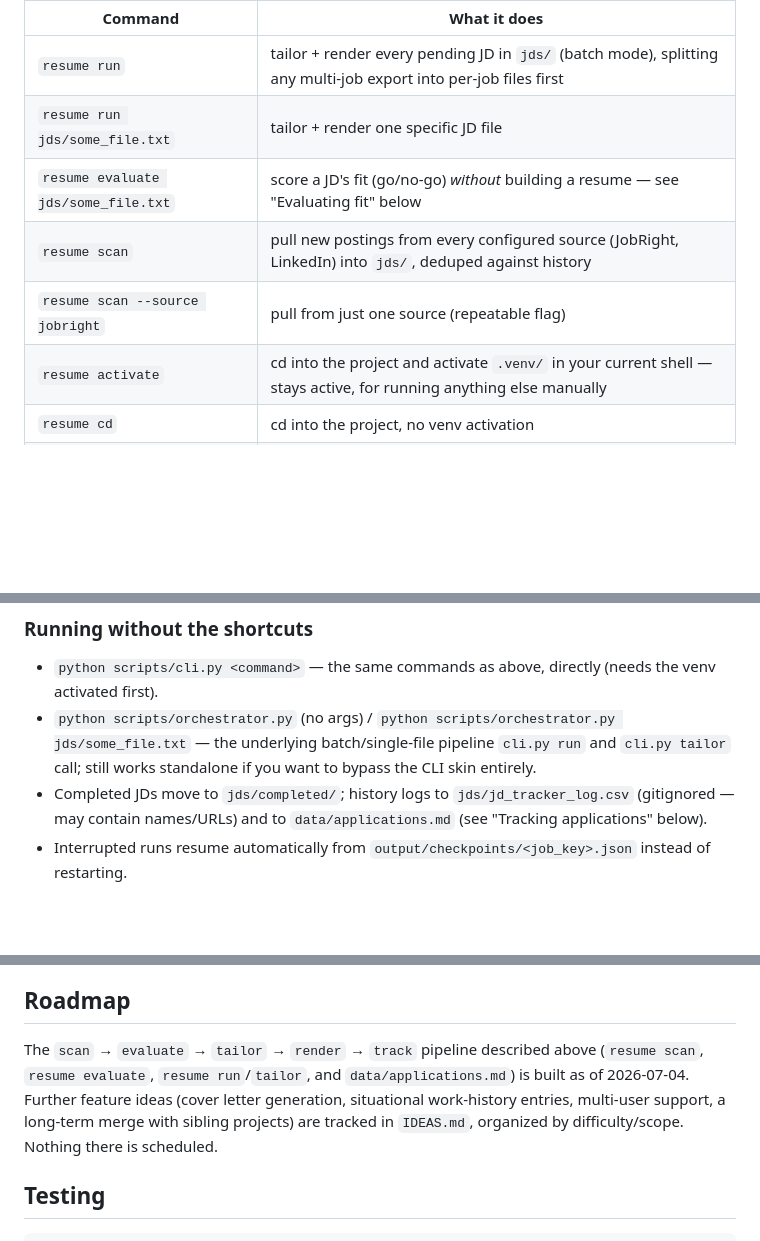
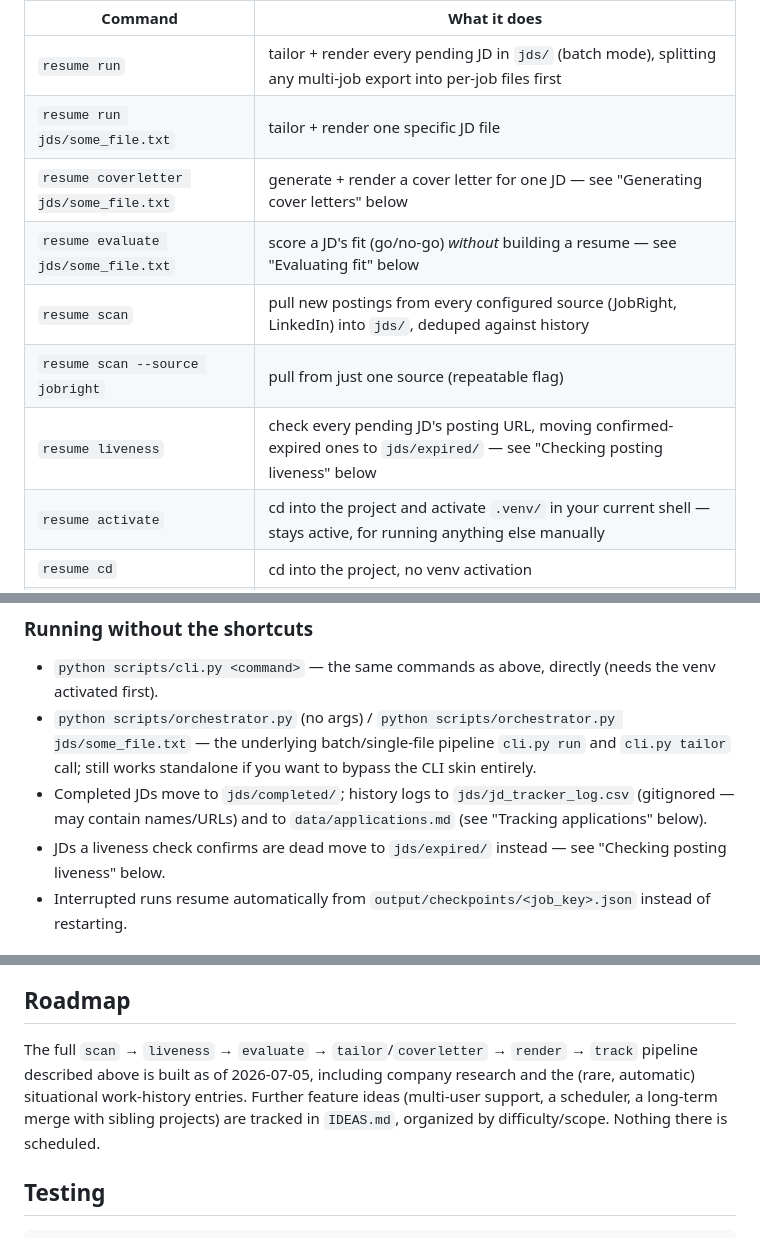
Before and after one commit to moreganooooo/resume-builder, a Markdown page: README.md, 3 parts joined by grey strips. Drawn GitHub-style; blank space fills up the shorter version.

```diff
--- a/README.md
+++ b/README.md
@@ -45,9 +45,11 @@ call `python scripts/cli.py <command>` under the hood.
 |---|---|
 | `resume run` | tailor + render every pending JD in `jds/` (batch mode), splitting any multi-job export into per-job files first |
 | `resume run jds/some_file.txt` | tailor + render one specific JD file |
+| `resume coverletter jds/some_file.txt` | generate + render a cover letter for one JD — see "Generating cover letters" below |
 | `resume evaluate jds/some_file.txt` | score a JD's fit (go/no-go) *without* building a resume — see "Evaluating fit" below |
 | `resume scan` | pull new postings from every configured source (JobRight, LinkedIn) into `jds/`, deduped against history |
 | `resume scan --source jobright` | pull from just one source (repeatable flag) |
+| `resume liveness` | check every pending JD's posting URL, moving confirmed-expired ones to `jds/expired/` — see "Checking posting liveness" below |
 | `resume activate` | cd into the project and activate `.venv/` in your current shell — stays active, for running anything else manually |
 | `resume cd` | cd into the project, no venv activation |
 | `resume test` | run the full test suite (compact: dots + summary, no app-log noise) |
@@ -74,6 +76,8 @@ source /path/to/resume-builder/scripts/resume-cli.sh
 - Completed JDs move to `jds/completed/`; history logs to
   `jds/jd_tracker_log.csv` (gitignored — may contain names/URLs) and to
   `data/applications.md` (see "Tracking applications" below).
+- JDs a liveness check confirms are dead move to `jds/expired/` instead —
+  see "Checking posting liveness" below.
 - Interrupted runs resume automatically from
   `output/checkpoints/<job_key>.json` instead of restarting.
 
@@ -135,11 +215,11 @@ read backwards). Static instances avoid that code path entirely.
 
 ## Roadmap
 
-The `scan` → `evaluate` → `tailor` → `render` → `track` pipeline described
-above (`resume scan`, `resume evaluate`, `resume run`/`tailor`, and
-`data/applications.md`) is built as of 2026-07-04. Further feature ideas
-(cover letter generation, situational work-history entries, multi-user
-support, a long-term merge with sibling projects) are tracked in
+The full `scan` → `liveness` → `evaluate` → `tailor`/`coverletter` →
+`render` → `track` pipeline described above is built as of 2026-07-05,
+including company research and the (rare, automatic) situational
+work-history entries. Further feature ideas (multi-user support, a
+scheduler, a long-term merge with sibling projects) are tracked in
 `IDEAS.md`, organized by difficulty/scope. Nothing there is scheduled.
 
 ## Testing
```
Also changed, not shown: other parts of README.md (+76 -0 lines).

===

Exercise instructions
For the material above, count the lines where the string "source" appears and reply with the count only.

Result for this exercise
3